# [ABOUT THIS TASK]
Go through the material below and count the lines in which the word "span" occurs; the only output is the number.

# [RECORDS]
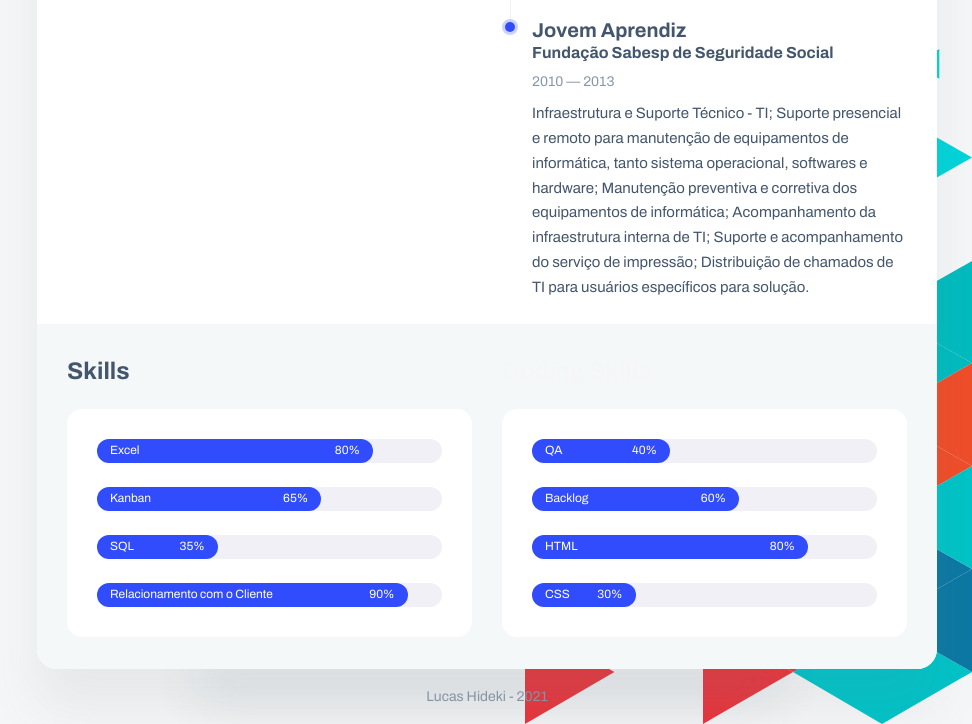
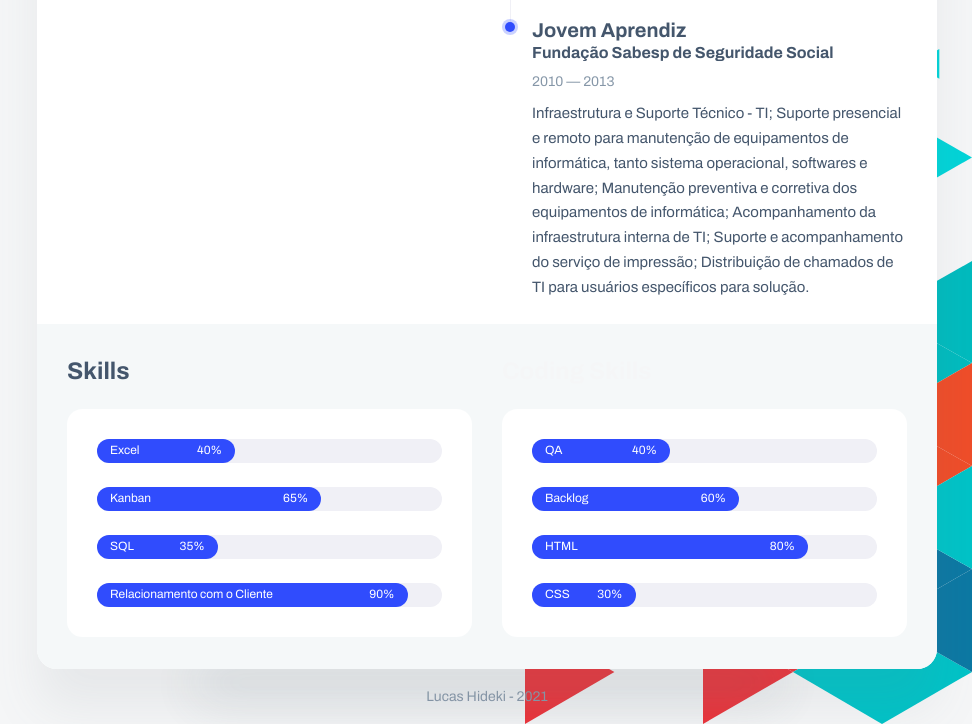
Before and after one commit to Lucashideki/Lucashideki.github.io, a plain HTML site: page index.html in a window 1280 px wide. Shown: the part 1205-1929 px from the top of the page, without its empty margins (308-1280 px from the left). Drawn offline with Linux system fonts and the light colour scheme; files whose address does not match are found by name.

Commit message:
alteracao porcentagem excel

```diff
--- a/index.html
+++ b/index.html
@@ -170,8 +170,8 @@
 									<div class="box box__second">
 									    <!-- Progress -->
 									    <div class="progress">
-                                            <div class="progress-bar" role="progressbar" aria-valuenow="80" aria-valuemin="0" aria-valuemax="100">
-											    <div class="progress-text"><span>Excel</span><span>80%</span></div>
+                                            <div class="progress-bar" role="progressbar" aria-valuenow="40" aria-valuemin="0" aria-valuemax="100">
+											    <div class="progress-text"><span>Excel</span><span>40%</span></div>
 											</div>
 											<div class="progress-text"><span>Excel</span></div>
                                         </div>
```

# [SOLUTION TO THE PROBLEM]
3